- Task requirements
Without including the pictures, copy out every line below.

- Supplied material

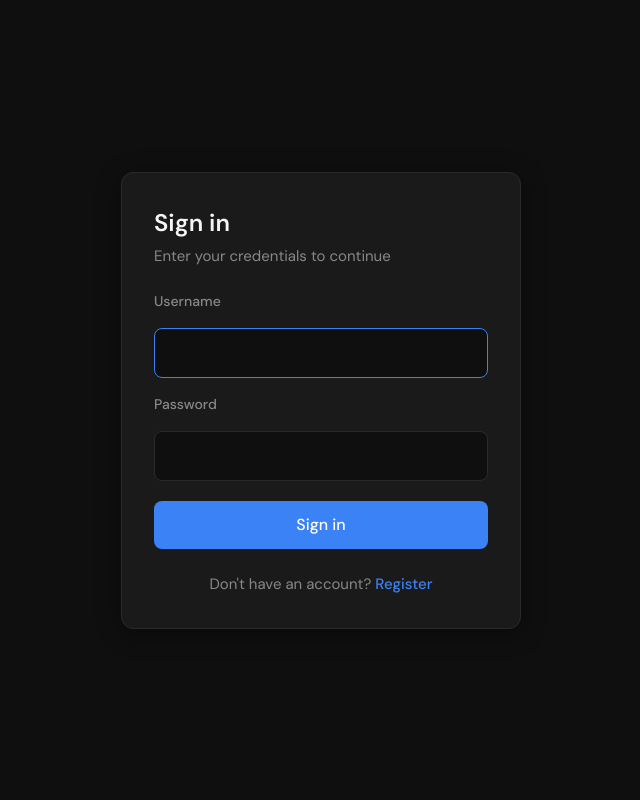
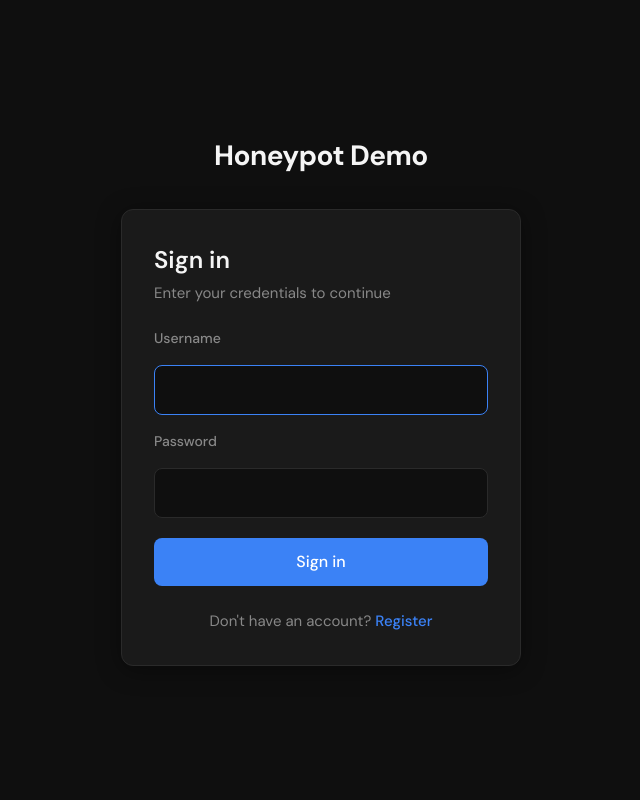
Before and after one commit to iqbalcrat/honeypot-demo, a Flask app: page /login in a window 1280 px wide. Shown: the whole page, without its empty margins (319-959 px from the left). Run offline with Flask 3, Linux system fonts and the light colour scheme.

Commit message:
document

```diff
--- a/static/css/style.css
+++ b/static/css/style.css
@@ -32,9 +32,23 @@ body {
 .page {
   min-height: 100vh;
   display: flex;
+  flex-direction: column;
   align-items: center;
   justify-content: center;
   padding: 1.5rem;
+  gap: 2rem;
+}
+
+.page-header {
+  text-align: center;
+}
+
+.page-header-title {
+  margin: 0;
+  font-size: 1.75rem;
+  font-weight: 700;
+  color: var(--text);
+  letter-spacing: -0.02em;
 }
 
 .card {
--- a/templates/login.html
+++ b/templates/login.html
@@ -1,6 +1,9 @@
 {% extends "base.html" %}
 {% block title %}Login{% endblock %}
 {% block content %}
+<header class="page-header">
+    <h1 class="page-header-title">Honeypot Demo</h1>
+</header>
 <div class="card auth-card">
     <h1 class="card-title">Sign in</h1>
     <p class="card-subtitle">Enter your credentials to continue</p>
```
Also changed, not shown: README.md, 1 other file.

- Exercise solution
Before and after one commit to iqbalcrat/honeypot-demo, a Flask app: page /login in a window 1280 px wide. Shown: the whole page, without its empty margins (319-959 px from the left). Run offline with Flask 3, Linux system fonts and the light colour scheme.

Commit message:
document

```diff
--- a/static/css/style.css
+++ b/static/css/style.css
@@ -32,9 +32,23 @@ body {
 .page {
   min-height: 100vh;
   display: flex;
+  flex-direction: column;
   align-items: center;
   justify-content: center;
   padding: 1.5rem;
+  gap: 2rem;
+}
+
+.page-header {
+  text-align: center;
+}
+
+.page-header-title {
+  margin: 0;
+  font-size: 1.75rem;
+  font-weight: 700;
+  color: var(--text);
+  letter-spacing: -0.02em;
 }
 
 .card {
--- a/templates/login.html
+++ b/templates/login.html
@@ -1,6 +1,9 @@
 {% extends "base.html" %}
 {% block title %}Login{% endblock %}
 {% block content %}
+<header class="page-header">
+    <h1 class="page-header-title">Honeypot Demo</h1>
+</header>
 <div class="card auth-card">
     <h1 class="card-title">Sign in</h1>
     <p class="card-subtitle">Enter your credentials to continue</p>
```
Also changed, not shown: README.md, 1 other file.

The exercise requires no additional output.